# Data to examine:
::::
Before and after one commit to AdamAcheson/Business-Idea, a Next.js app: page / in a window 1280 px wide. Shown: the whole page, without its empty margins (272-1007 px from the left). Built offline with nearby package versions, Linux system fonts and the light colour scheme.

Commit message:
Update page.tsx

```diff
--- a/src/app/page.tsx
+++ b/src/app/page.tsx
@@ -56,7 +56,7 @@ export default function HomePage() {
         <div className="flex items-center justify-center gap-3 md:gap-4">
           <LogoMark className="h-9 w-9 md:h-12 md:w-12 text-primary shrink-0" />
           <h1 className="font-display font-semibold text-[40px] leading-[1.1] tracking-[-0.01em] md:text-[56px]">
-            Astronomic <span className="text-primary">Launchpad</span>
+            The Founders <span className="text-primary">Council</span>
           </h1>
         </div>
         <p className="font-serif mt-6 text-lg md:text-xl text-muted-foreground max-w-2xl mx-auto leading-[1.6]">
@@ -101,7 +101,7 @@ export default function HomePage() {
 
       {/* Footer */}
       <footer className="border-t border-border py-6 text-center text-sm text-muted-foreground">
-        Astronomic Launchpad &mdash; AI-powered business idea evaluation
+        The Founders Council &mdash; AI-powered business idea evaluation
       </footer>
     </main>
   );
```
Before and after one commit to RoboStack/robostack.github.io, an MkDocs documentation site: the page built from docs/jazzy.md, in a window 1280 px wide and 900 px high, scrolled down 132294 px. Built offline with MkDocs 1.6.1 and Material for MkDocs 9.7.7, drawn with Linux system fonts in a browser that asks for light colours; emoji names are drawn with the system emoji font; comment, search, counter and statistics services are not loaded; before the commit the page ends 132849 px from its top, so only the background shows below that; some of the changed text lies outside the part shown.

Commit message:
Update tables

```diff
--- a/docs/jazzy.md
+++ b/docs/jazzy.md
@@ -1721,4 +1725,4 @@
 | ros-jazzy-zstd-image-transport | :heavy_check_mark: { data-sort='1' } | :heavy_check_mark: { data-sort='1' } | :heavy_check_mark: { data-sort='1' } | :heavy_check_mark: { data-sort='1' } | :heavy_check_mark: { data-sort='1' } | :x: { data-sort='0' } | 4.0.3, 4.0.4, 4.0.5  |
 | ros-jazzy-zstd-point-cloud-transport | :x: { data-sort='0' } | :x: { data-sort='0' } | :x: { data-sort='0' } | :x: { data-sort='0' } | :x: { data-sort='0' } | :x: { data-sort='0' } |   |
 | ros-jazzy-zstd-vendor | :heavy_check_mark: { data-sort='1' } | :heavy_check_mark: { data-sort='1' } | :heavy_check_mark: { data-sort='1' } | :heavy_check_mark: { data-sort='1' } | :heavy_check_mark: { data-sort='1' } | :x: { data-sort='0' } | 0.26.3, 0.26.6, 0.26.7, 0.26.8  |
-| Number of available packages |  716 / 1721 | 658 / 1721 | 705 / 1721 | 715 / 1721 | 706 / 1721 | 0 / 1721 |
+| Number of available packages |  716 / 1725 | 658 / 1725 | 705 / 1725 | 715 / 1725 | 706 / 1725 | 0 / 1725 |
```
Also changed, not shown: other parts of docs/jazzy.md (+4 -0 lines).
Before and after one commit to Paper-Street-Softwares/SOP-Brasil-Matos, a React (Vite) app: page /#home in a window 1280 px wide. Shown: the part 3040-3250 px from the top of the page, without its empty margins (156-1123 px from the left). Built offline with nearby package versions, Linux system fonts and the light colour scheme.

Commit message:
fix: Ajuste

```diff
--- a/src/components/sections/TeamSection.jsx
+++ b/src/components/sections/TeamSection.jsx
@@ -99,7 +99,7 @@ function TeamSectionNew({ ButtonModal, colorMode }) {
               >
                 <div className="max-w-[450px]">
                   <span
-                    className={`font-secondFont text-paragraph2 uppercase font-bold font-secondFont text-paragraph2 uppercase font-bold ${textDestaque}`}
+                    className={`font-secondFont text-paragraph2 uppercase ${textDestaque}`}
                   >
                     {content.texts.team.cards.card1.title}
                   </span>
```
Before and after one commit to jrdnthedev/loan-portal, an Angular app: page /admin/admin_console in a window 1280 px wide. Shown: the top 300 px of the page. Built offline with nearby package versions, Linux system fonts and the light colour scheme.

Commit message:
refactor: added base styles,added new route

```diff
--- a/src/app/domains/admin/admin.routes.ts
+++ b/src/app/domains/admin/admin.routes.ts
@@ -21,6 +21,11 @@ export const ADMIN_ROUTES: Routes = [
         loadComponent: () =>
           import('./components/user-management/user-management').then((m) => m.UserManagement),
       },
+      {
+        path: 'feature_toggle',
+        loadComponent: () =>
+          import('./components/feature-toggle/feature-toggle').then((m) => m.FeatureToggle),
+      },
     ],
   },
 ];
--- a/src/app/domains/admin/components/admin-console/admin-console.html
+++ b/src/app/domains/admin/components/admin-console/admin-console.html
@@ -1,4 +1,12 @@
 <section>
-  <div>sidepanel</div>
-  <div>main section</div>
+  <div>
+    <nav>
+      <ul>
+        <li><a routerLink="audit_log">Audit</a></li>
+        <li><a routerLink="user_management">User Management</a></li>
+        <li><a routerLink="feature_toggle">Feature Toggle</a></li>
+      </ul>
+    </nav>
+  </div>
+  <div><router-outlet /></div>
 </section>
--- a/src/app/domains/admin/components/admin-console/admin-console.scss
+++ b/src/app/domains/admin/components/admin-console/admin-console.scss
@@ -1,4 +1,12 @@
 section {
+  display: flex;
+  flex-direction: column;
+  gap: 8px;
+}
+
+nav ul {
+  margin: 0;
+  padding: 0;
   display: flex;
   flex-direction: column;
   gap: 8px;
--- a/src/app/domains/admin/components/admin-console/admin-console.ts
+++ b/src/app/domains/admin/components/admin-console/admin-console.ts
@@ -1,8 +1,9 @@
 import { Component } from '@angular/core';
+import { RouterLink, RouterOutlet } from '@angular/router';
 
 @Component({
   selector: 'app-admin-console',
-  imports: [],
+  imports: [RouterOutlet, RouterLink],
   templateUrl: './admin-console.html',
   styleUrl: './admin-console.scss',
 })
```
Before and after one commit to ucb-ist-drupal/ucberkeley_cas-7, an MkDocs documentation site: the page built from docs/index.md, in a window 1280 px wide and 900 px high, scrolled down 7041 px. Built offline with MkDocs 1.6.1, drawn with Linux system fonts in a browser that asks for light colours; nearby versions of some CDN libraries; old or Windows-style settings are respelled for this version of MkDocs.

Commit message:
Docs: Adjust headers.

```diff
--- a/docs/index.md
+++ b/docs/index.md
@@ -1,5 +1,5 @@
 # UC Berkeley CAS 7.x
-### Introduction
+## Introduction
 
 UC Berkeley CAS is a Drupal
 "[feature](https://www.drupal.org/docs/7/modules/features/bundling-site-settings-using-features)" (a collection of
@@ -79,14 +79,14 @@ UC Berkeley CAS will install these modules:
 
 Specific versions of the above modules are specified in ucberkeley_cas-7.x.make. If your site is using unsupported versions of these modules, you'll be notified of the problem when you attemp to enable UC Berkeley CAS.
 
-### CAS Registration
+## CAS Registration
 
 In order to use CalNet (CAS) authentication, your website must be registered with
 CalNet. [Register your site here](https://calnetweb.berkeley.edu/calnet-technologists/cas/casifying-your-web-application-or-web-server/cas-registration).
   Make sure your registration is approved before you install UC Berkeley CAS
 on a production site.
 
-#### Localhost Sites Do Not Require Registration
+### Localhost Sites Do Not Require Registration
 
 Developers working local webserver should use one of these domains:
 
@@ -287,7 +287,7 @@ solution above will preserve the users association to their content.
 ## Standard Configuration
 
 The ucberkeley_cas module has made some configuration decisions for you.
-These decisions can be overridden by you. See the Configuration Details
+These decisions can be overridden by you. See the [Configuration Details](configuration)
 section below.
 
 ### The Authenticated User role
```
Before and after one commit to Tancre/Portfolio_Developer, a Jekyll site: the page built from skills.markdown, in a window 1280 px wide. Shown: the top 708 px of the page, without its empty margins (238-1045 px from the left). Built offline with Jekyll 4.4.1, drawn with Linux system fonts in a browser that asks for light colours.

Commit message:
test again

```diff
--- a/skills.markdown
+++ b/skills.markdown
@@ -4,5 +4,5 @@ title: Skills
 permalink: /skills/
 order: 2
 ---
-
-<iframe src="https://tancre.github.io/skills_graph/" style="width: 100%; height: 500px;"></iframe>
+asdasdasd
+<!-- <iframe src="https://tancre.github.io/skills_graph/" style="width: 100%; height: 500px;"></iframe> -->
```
::::
# Exercise goal:
Find the string "powered" in the listing and return every line that holds it.

# Task answer:
-        Astronomic Launchpad &mdash; AI-powered business idea evaluation
+        The Founders Council &mdash; AI-powered business idea evaluation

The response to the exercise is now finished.